“We got tripped up in our own procedural issues,” Newton said, adding that the agency is strengthening its processes as a result of the Peak 8 controversy. For one thing, the Forest Service plans to add staff to the winter sports program, he said.In the end, the new lift was built in record time and opened early, to the delight of skiers and the resort.”The ski area is ecstatic about it, especially with the snow safety concerns in Horseshoe Bowl,” Newton said, referring to an early season avalanche cycle that stripped most of the snow out of the popular terrain around the T-bar. Newton emphasized the partnership between the Forest Service and the ski industry.”We’ve come a long way in working with the industry. They’re great partners and they’re committed to the community, more so than in years past,” he said.And while there are sure to be battles over future resort plans, Newton said the general tone is set.”How much? How big? That was the forest plan debate,” he said, explaining that the revised White River plan sets the tone for what will happen at Summit County’s four ski areas in the coming years. “Now we’re into the nitty-gritty,” he said. “How to expand into some of those areas in the most environmentally sensitive way. Not if, but when and how to expand into some of those areas.”That plan anticipates significant growth in skier visits, a trend that has been confirmed just in the past few seasons, according to Newton. In general, the Forest Service is looking at holding master plan discussions with the resorts that will address areas allocated for skiing under the forest plan.

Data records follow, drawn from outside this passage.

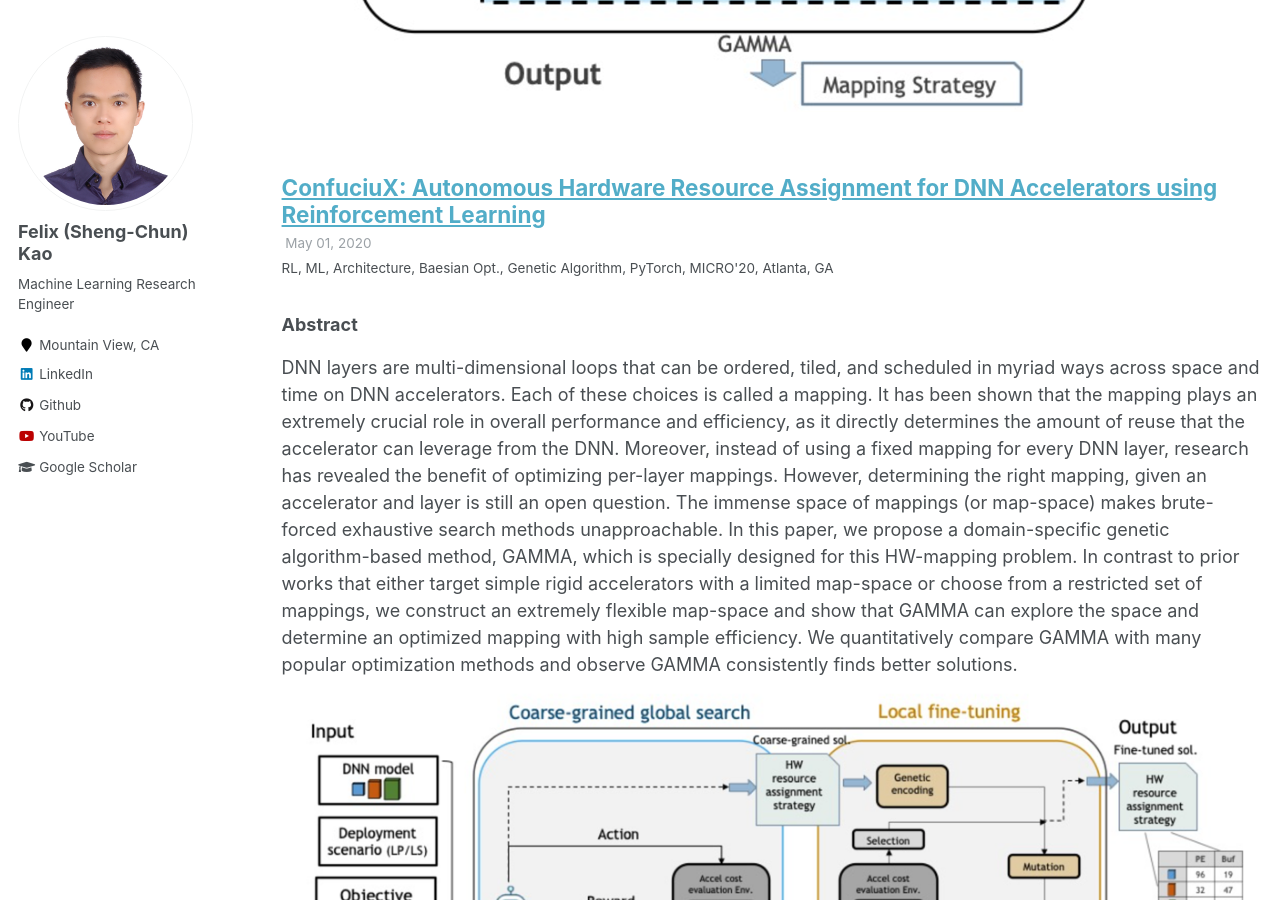
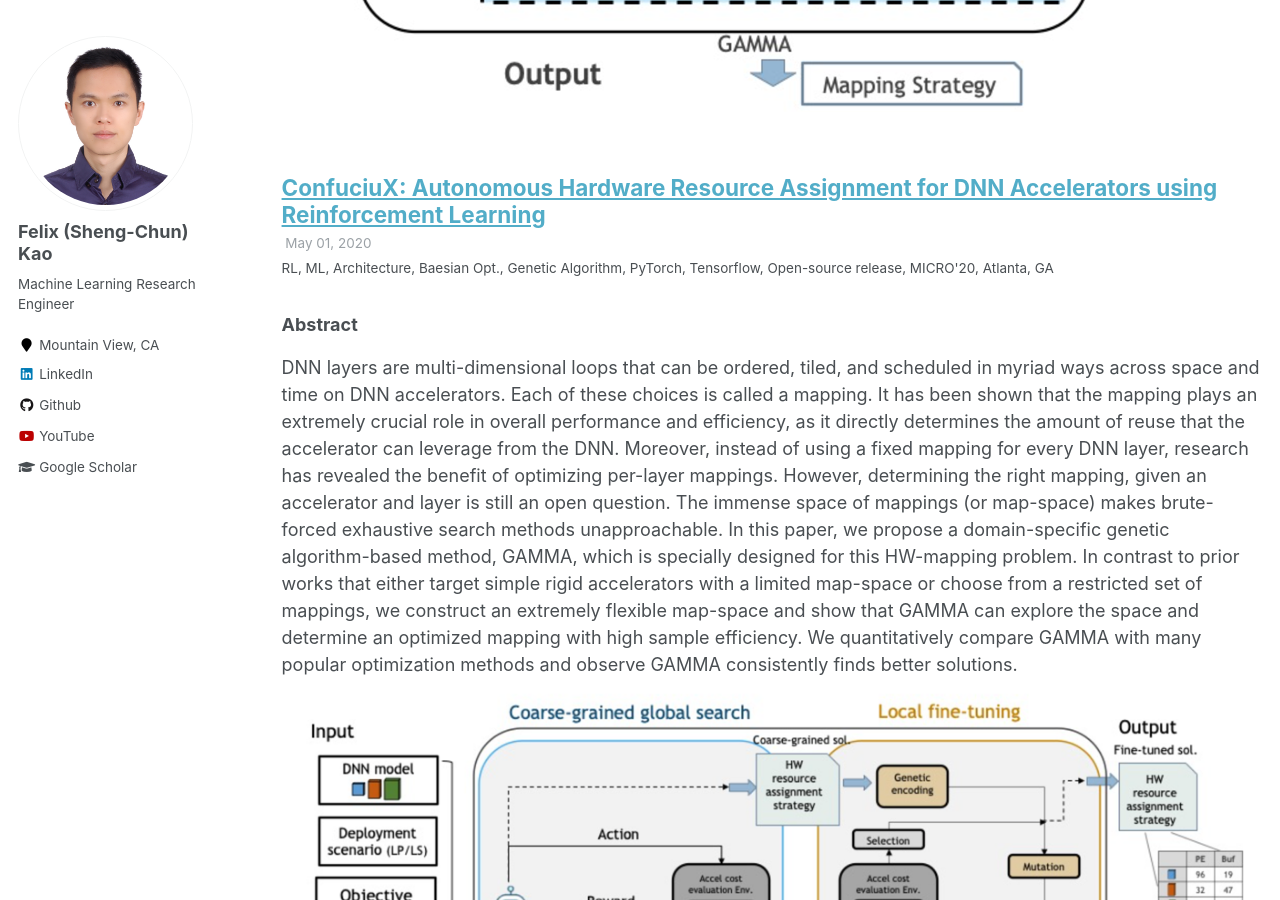
Before and after one commit to felix0901/felix, a Jekyll site: the page built from _pages/talks.html, in a window 1280 px wide and 900 px high, scrolled down 7459 px. Built offline with Jekyll 4.4.1, drawn with Linux system fonts in a browser that asks for light colours.

Commit message:
Update 2-confuciux.md

```diff
--- a/_talks/2-confuciux.md
+++ b/_talks/2-confuciux.md
@@ -1,7 +1,7 @@
 ---
 title: "ConfuciuX: Autonomous Hardware Resource Assignment for DNN Accelerators using Reinforcement Learning"
 collection: talks
-type: "RL, ML, Architecture, Baesian Opt., Genetic Algorithm, PyTorch"
+type: "RL, ML, Architecture, Baesian Opt., Genetic Algorithm, PyTorch, Tensorflow, Open-source release"
 permalink: /talks/2-confuciux
 venue: "MICRO'20"
 date: 2020-05-01
```
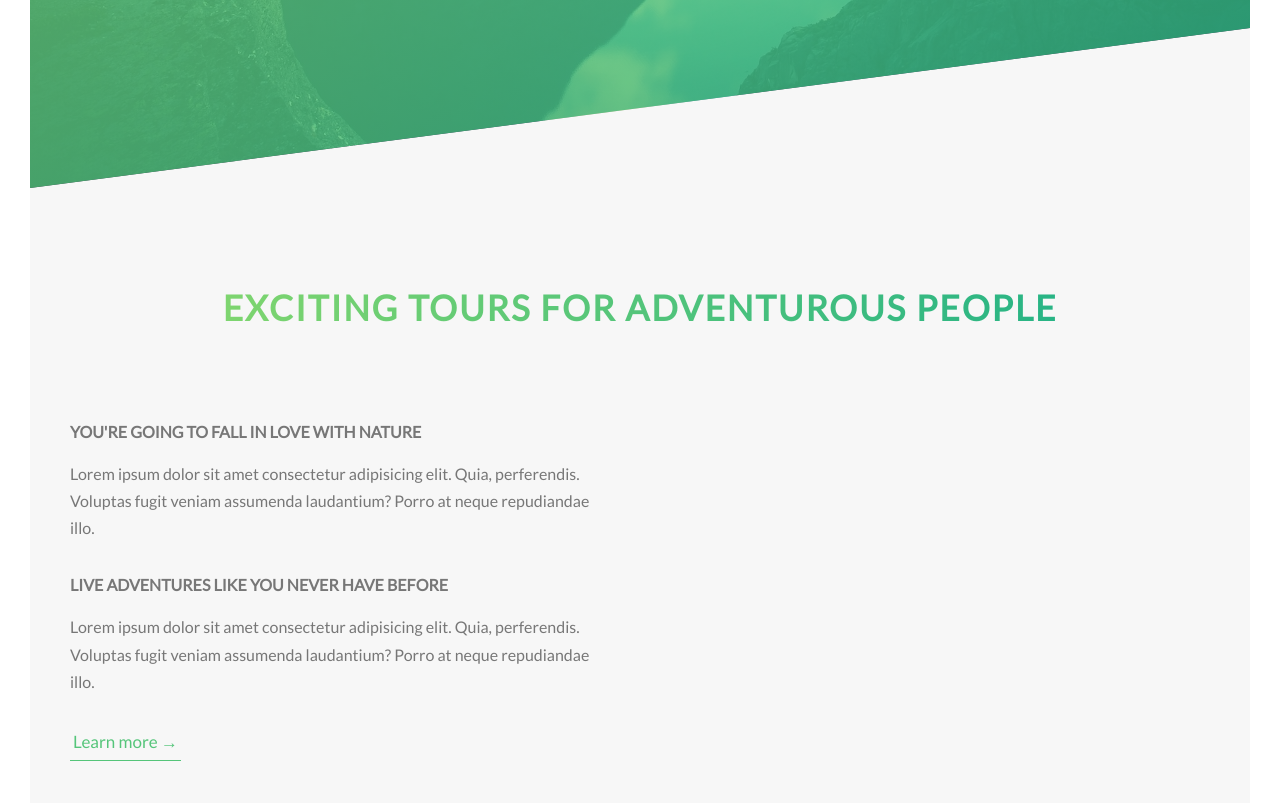
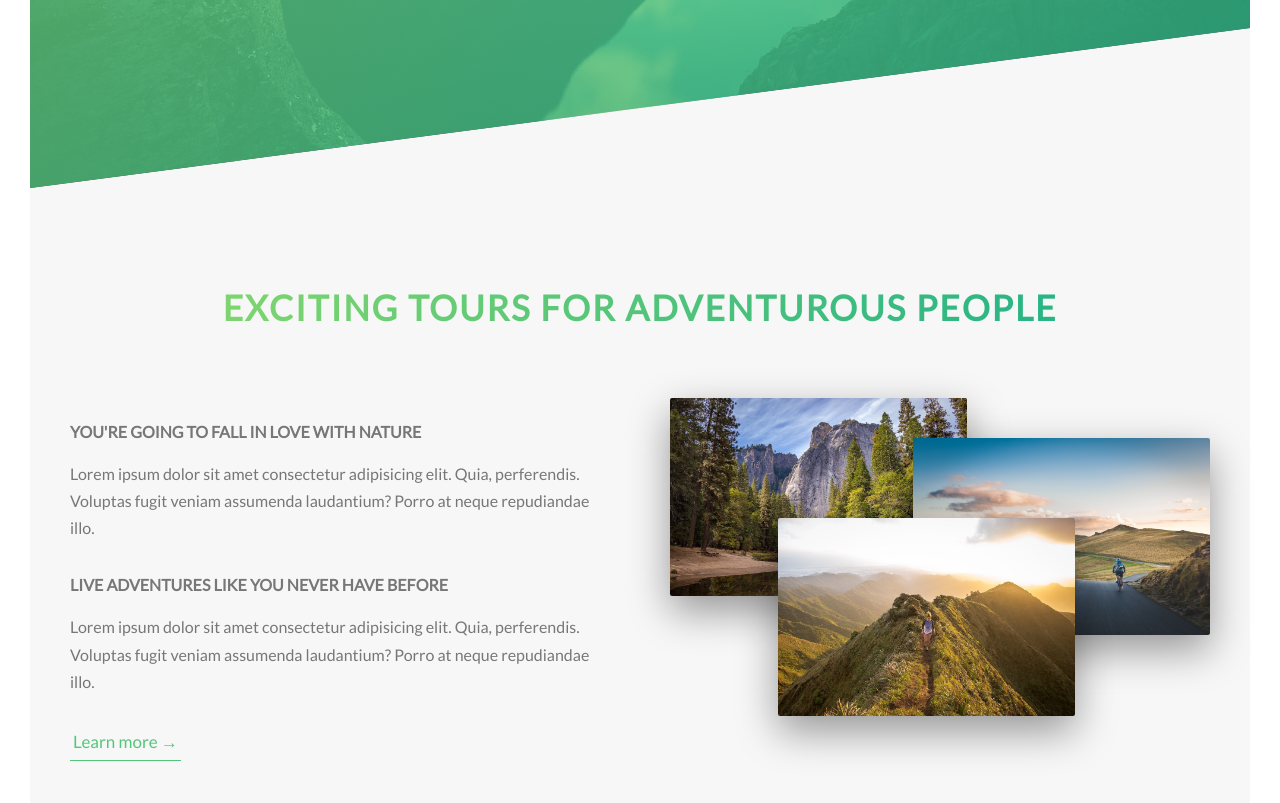
Before and after one commit to zihad-hossion/natural, a plain HTML site: page index.html in a window 1280 px wide. Shown: the part 602-1405 px from the top of the page. Drawn offline with Linux system fonts and the light colour scheme; a web font is replaced by a local one.

Commit message:
about image complete

```diff
--- a/css/style.css
+++ b/css/style.css
@@ -181,6 +181,7 @@ body {
     text-shadow: .5rem 1rem 2rem rgba(0, 0, 0, 0.2);
 }
 
+/* row section start here */
 .htertiary {
     font-size: 1.6rem;
     font-weight: 700;
@@ -217,3 +218,44 @@ body {
     box-shadow: 0 .5rem 1rem rgba(0, 0, 0, .15);
     transform: translateY(0);
 }
+
+.composition {
+    position: relative;
+}
+
+.com_photo {
+    width: 55%;
+    box-shadow: 0 1.5rem 4rem rgba(0, 0, 0, .4);
+    border-radius: 2px;
+    position: absolute;
+    z-index: 10;
+    outline-offset: 2rem;
+    transition: all .2s;
+}
+
+.com_p1 {
+    left: 0;
+    top: -2rem;
+}
+
+.com_p2 {
+    right: 0;
+    top: 2rem;
+}
+
+.com_p3 {
+    left: 20%;
+    top: 10rem;
+}
+
+.com_photo:hover {
+    outline: 1.5rem solid #55c57a;
+    transform: scale(1.05) translateY(-.5rem);
+    box-shadow: 0 2.5rem 4rem rgba(0, 0, 0, .5);
+    z-index: 20;
+    outline-offset: ;
+}
+
+.composition:hover .com_photo:not(:hover) {
+    transform: scale(.95);
+}
--- a/index.html
+++ b/index.html
@@ -51,7 +51,13 @@
 
                     <a href="#" class="btn-text">Learn more &rarr;</a>
                 </div>
-                <div class="col-1-of-2"></div>
+                <div class="col-1-of-2">
+                    <div class="composition">
+                        <img src="./img/nat-1-large.jpg" alt="nat photo 1" class="com_photo com_p1">
+                        <img src="./img/nat-2-large.jpg" alt="nat photo 2" class="com_photo com_p2">
+                        <img src="./img/nat-3-large.jpg" alt="nat photo 3" class="com_photo com_p3">
+                    </div>
+                </div>
             </div>
         </section>
     </main>
```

That includes Peak 6 at Breckenridge and parts of Independence Mountain at Keystone, where a small-scale proposal for cat skiing is already under consideration.”We are going to have some discussion of what it might mean to move into some of those other areas,” Newton said. “Stay tuned.”